So did they manage it? The inquiry began with a total of 272 objectors to the 12-mile Line One, which runs from Kirkby to Liverpool and ends in two loops around the centre of Liverpool and the waterfront.
Perhaps the two most significant objectors who did appear were bus operator Glenvale and former John Moores University professor and transport expert Lewis Lesley.
Glenvale chief executive Dominic Brady, who employs more than 860 drivers and staff, warned inspector Chris Tipping a large number of bus drivers could lose their jobs if Merseytram goes ahead.
He would have to make a significant cut in his workforce if people switched from buses to trams.
Mr Lesley, who runs a company which aims to make sure public transport is improved, has been a longstanding supporter of light rail schemes but believes Merseytravel's proposals are flawed.
Unusually, it was Merseytravel chief executive Neil Scales himself, rather than his expert witnesses, who was the chief defender of the £230m Line One proposals against the objectors.
He faced cross examination a total of five times, including for a number of hours with Glenvale QC Jonathan Crystal.
The most significant action probably took place well away from the Foresight Centre hearings themselves.
In the background, Merseytravel was trying to reach a deal with Liverpool City Council, which remained potentially the most damaging objector to the trams.

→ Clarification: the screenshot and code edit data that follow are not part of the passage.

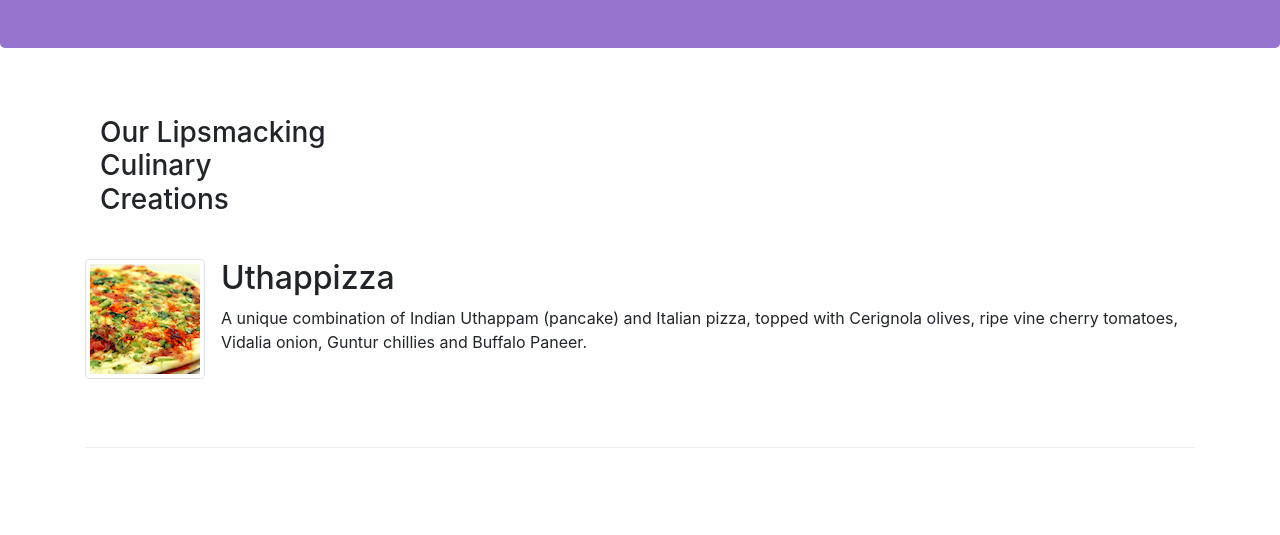
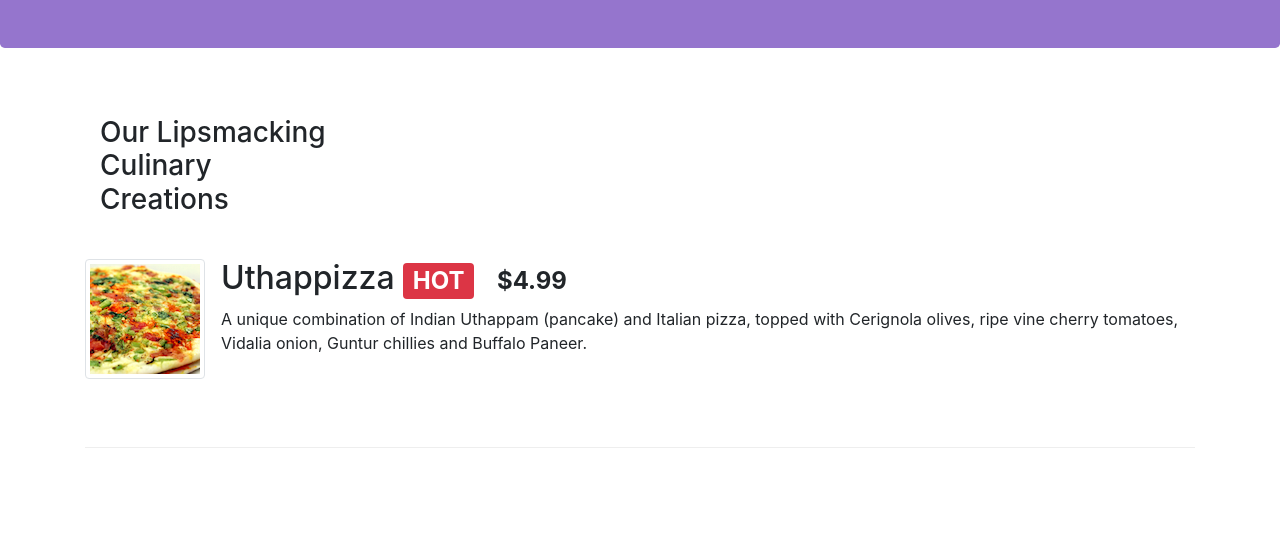
Before and after one commit to JuliePretzlaff/conFusion-project, a website: page index.html in a window 1280 px wide. Shown: the part 265-800 px from the top of the page. Drawn offline with nearby package versions, Linux system fonts and the light colour scheme.

Commit message:
alerts and badges

```diff
--- a/index.html
+++ b/index.html
@@ -71,7 +71,10 @@
             <div class="media">
                 <img class="d-flex mr-3 img-thumbnail align-self-center" src="img/uthappizza.png" alt="Uthappizza">
                 <div class="media-body">
-                    <h2 class="mt-0">Uthappizza</h2>
+                    <h2 class="mt-0">Uthappizza
+                        <span class="badge badge-danger">HOT</span>
+                        <span class="badge badge-pill badge-default">$4.99</span>
+                    </h2>
                     <p class="hidden-xs-down">A unique combination of Indian Uthappam (pancake) and Italian pizza, topped with Cerignola olives, ripe
                         vine cherry tomatoes, Vidalia onion, Guntur chillies and Buffalo Paneer.</p>
                 </div>
```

The council was concerned the cost of Line One would rise and local authorities would be forced to meet the bill.
It also wanted to ensure the building and operation of the trams did not disrupt Liverpool's 800th birthday celebrations in 2007 and Capital of Culture year in 2008.

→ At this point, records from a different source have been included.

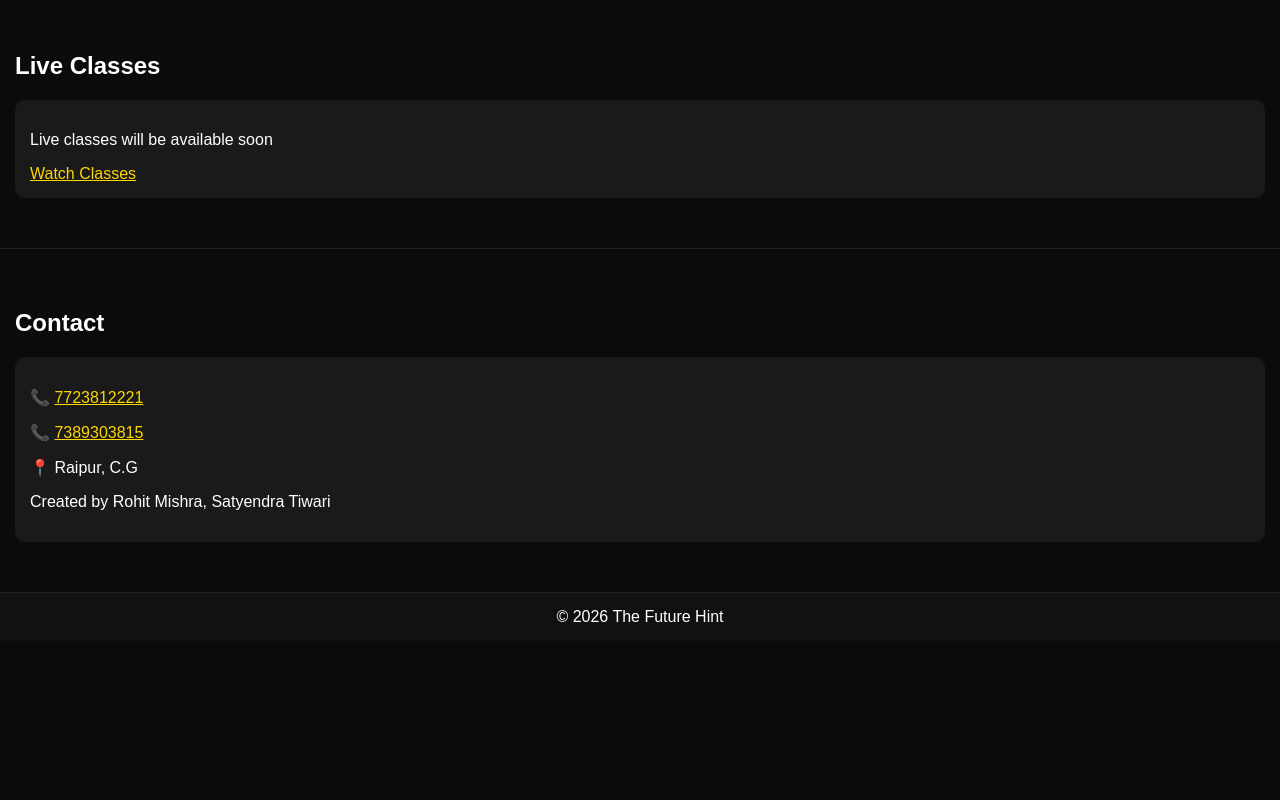
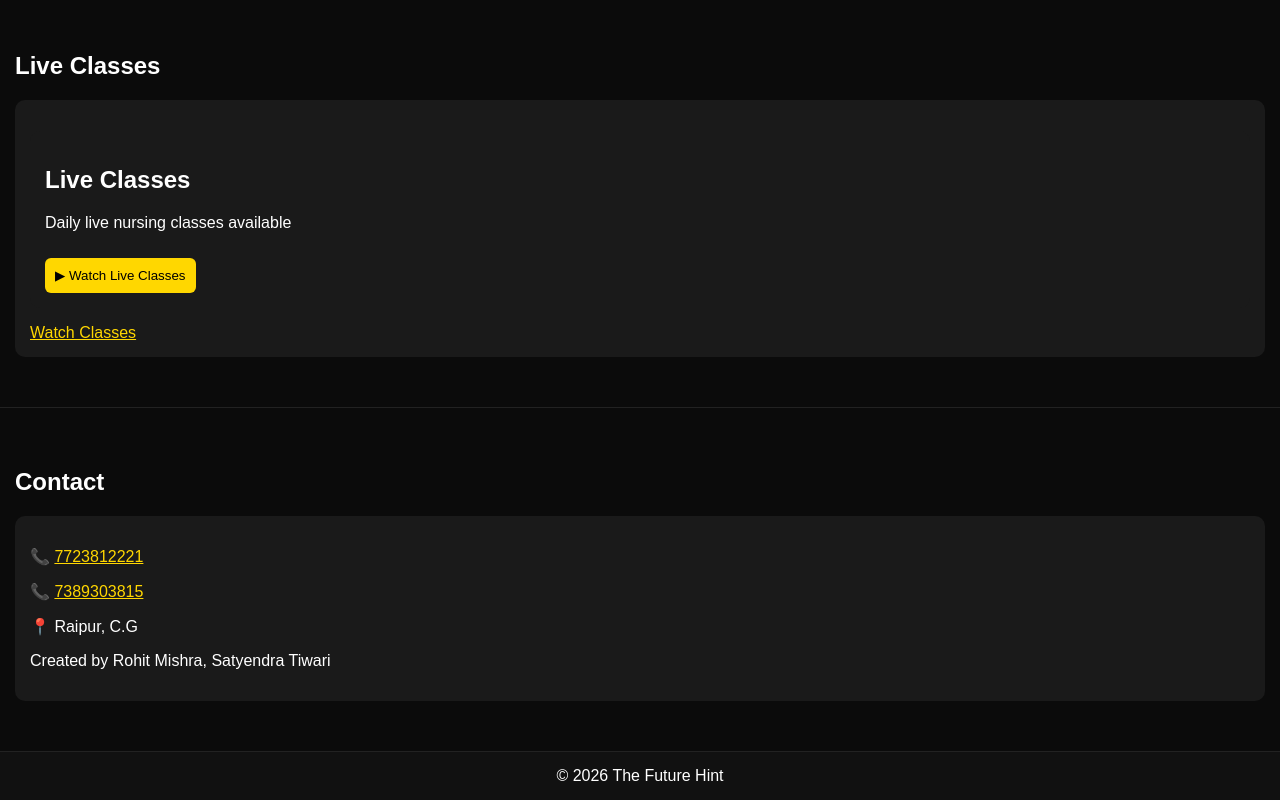
Before and after one commit to tsatyendra729-hub/thefuturehint-, a plain HTML site: page index.html in a window 1280 px wide. Shown: the part 974-1774 px from the top of the page. Before the commit the page ends 1615 px from the top, so only its background shows below. Drawn offline with Linux system fonts and the light colour scheme.

Commit message:
Enhance live classes section in index.html
Updated live classes section with new content and link.

```diff
--- a/index.html
+++ b/index.html
@@ -40,7 +40,15 @@
 </div><!-- LIVE --><div id="live" class="section">
 <h2>Live Classes</h2>
 <div class="card">
-<p>Live classes will be available soon</p>
+<p> <div class="card">
+<h2>Live Classes</h2>
+<p>Daily live nursing classes available</p>
+
+<a href="https://www.youtube.com/@thefuturehint" target="_blank">
+<button>▶ Watch Live Classes</button>
+</a>
+
+</div> </p>
 <a href="https://youtube.com" style="color:gold">Watch Classes</a>
 </div>
 </div><!-- CONTACT --><div id="contact" class="section">
```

Talks had been ongoing for weeks but reached new levels of intensity during the first two weeks of the inquiry.
The council set a deadline of 5pm on Wednesday, May 5 or their objection would stand.

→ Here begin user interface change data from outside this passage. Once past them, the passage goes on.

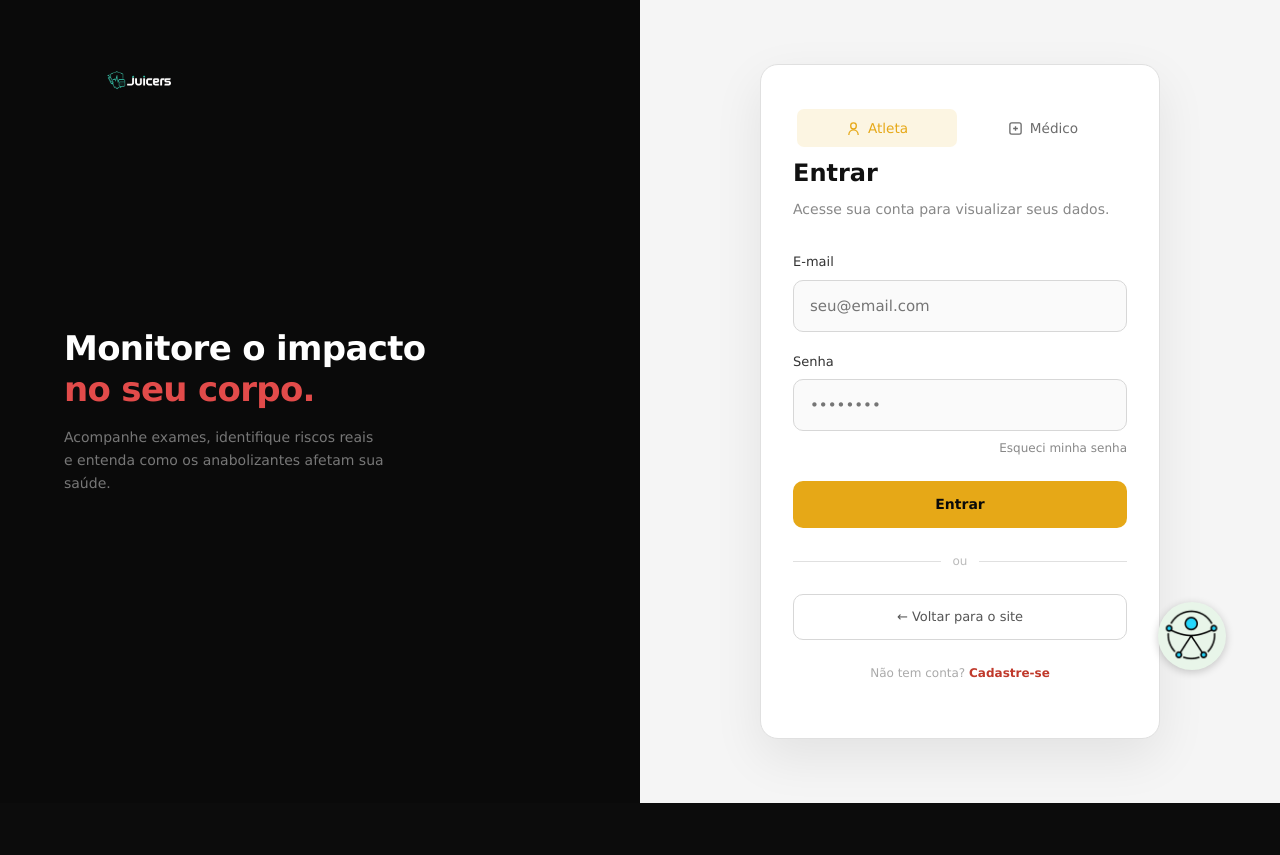
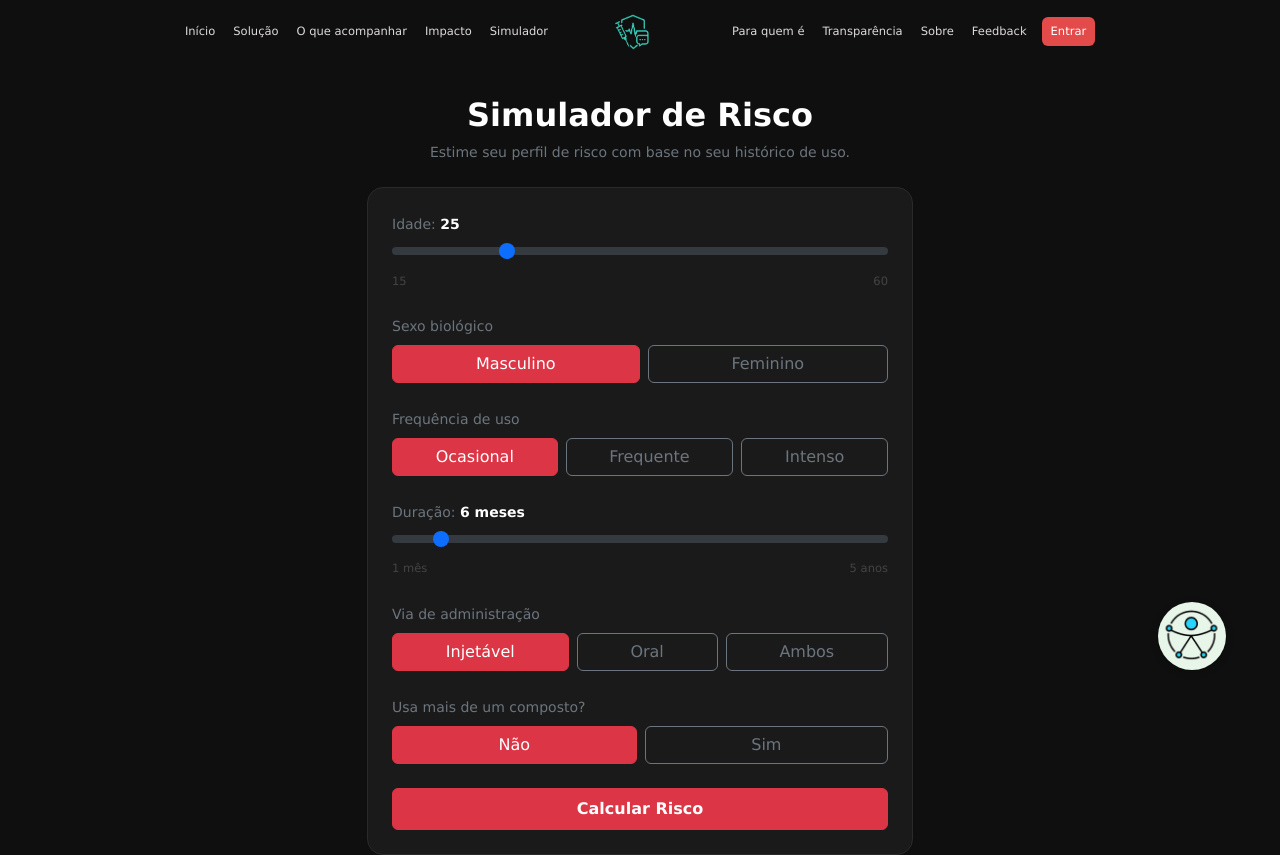
Before and after one commit to nalugao/juicers-challenge, a React (Vite) app: page /simulador in a window 1280 px wide. Before the commit this address led to /login. Shown: the top 855 px of the page. Before the commit the page ends 803 px from the top, so only its background shows below. Built offline with nearby package versions, Linux system fonts and the light colour scheme.

Commit message:
ajusta links da navbar e espaçamento entre ela e o simulador

```diff
--- a/src/App.jsx
+++ b/src/App.jsx
@@ -39,8 +39,8 @@ export default function App() {
                 {/* Rotas públicas com Navbar + Footer */}
                 <Route element={<><Navbar /><Outlet /><Footer /></>}>
                     <Route path="/" element={<Home />} />
-                    <Route path="/" element={<MapaCorporal />} />
-                    <Route path="/" element={<Simulador />} />
+                    <Route path="/mapa-corporal" element={<MapaCorporal />} />
+                    <Route path="/simulador" element={<Simulador />} />
                 </Route>
 
                 {/* Login */}
--- a/src/components/Navbar.jsx
+++ b/src/components/Navbar.jsx
@@ -4,18 +4,18 @@ import { Link } from 'react-router-dom'
 import logoIcon from '../assets/logo-nome.png'
 
 const LEFT_LINKS = [
-    { label: 'Início',           href: '#inicio'        },
-    { label: 'Solução',          href: '#sol'           },
-    { label: 'O que acompanhar', href: '#monitorar'     },
-    { label: 'Impacto',          to: "/mapa-corporal" },
-    { label: 'Simulador',        to: "/simulador"     },
+    { label: 'Início', href: '/#inicio' },
+    { label: 'Solução', href: '/#sol' },
+    { label: 'O que acompanhar', href: '/#monitorar' },
+    { label: 'Impacto', to: '/mapa-corporal' },
+    { label: 'Simulador', to: '/simulador' },
 ]
 
 const RIGHT_LINKS = [
-    { label: 'Para quem é',   href: '#pub'      },
-    { label: 'Transparência', href: '#naofaz'   },
-    { label: 'Sobre',         href: '#sobre'    },
-    { label: 'Feedback',      href: '#feedback' },
+    { label: 'Para quem é', href: '/#pub' },
+    { label: 'Transparência', href: '/#naofaz' },
+    { label: 'Sobre', href: '/#sobre' },
+    { label: 'Feedback', href: '/#feedback' },
 ]
 
 export default function Navbar() {
@@ -24,47 +24,82 @@ export default function Navbar() {
 
     useEffect(() => {
         const onScroll = () => setScrolled(window.scrollY > 40)
+
         window.addEventListener('scroll', onScroll, { passive: true })
+
         return () => window.removeEventListener('scroll', onScroll)
     }, [])
 
     const close = () => setMenuOpen(false)
 
+    function renderLink(link) {
+        if (link.to) {
+            return (
+                <Link to={link.to} onClick={close}>
+                    {link.label}
+                </Link>
+            )
+        }
+
+        return (
+            <a href={link.href} onClick={close}>
+                {link.label}
+            </a>
+        )
+    }
+
     return (
         <>
             <nav className={`navbar${scrolled ? ' scrolled' : ''}`}>
                 <ul className="menu_list menu_left">
-                    {LEFT_LINKS.map(l => (
-                        <li key={l.href}><a href={l.href}>{l.label}</a></li>
+                    {LEFT_LINKS.map((link) => (
+                        <li key={link.to || link.href}>
+                            {renderLink(link)}
+                        </li>
                     ))}
                 </ul>
 
-                <a className="navbar-brand" href="/">
+                <Link className="navbar-brand" to="/" onClick={close}>
                     <img src={logoIcon} alt="Juicers" className="logo-icon" />
                     <span className="brand-name">Juicers</span>
-                </a>
+                </Link>
 
                 <div className="nav-end">
                     <ul className="menu_list menu_right">
-                        {RIGHT_LINKS.map(l => (
-                            <li key={l.href}><a href={l.href}>{l.label}</a></li>
+                        {RIGHT_LINKS.map((link) => (
+                            <li key={link.to || link.href}>
+                                {renderLink(link)}
+                            </li>
                         ))}
-                        <li><Link className="btn-login" to="/login">Entrar</Link></li>
+
+                        <li>
+                            <Link className="btn-login" to="/login" onClick={close}>
+                                Entrar
+                            </Link>
+                        </li>
                     </ul>
+
                     <div
                         className={`hamburger${menuOpen ? ' open' : ''}`}
                         onClick={() => setMenuOpen(!menuOpen)}
                     >
-                        <span /><span /><span />
+                        <span />
+                        <span />
+                        <span />
                     </div>
                 </div>
             </nav>
 
             <div className={`mobile-menu${menuOpen ? ' open' : ''}${scrolled ? ' scrolled' : ''}`}>
-                {[...LEFT_LINKS, ...RIGHT_LINKS].map(l => (
-                    <a key={l.href} href={l.href} onClick={close}>{l.label}</a>
+                {[...LEFT_LINKS, ...RIGHT_LINKS].map((link) => (
+                    <div key={link.to || link.href}>
+                        {renderLink(link)}
+                    </div>
                 ))}
-                <Link className="btn-login" to="/login" onClick={close}>Entrar</Link>
+
+                <Link className="btn-login" to="/login" onClick={close}>
+                    Entrar
+                </Link>
             </div>
         </>
     )
--- a/src/pages/Simulador.jsx
+++ b/src/pages/Simulador.jsx
@@ -245,7 +245,7 @@ export default function Simulador() {
   const profile = result !== null ? getRiskProfile(result) : null;
 
   return (
-    <section id="simulador" className="sim-wrapper py-5" data-bs-theme="dark">
+    <section id="simulador" className="sim-wrapper sim-page-spacing" data-bs-theme="dark">
       <div className="container">
         <div className="row justify-content-center">
           <div className="col-12 col-md-9 col-lg-7 col-xl-6">
--- a/src/style/simulador.css
+++ b/src/style/simulador.css
@@ -1,6 +1,12 @@
 .sim-wrapper {
   background-color: #0f0f0f;
   min-height: 100vh;
+}
+
+.sim-page-spacing {
+  padding-top: clamp(4rem, 8vw, 6rem);
+  padding-inline: clamp(1rem, 4vw, 2rem);
+  padding-bottom: clamp(3rem, 8vw, 5rem);
 }
 
 /* ── Card principal ─ */
```
Also changed, not shown: src/style/navbar.css (line endings or trailing spaces).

On April 30, lawyers from both sides talked until 6.30am at Liverpool's Marriott Hotel. Agreement was tantalisingly out of reach.
Deadline day of May 5 arrived with an agreement still not reached. Merseytravel was furious the council had tried to insert a late clause saying it would not be legally bound by any agreement.
Neither side seemed ready to blink.
Talks resumed at 10am at the city centre offices of lawyers DLA.
But Liverpool's chief executive, David Henshaw, and Mr Scales were speaking on the phone as early as 7.30am.
Mr Scales gave his instructions to his legal team: "Do a deal but not at any cost."
So who was holding the cards? The council knew that opposition from the Town Hall to the trams at the inquiry could be potentially very damaging to Merseytravel's case.
But equally Merseytravel knew that if Liverpool City Council was seen to block the project - and send £170m of government investment back to London - the people of Merseyside might not forgive them.
By 5.30pm, council sources indicated a deal would be done by 8pm but Merseytravel insisted nothing had been signed. By 10pm, both finally seemed in agreement.
The Daily Post on the morning of May 6 reported the crucial deal had been done. We were right, just.
The talks had been hard and at times bitter. Some antagonism remains but common sense finally prevailed.
Now it will be up to Inspector Chris Tipping to decide whether Merseytravel has successfully made the case for Merseytram to go ahead. He will report to the Government, probably around mid-August, with Whitehall making the final decision before Christmas.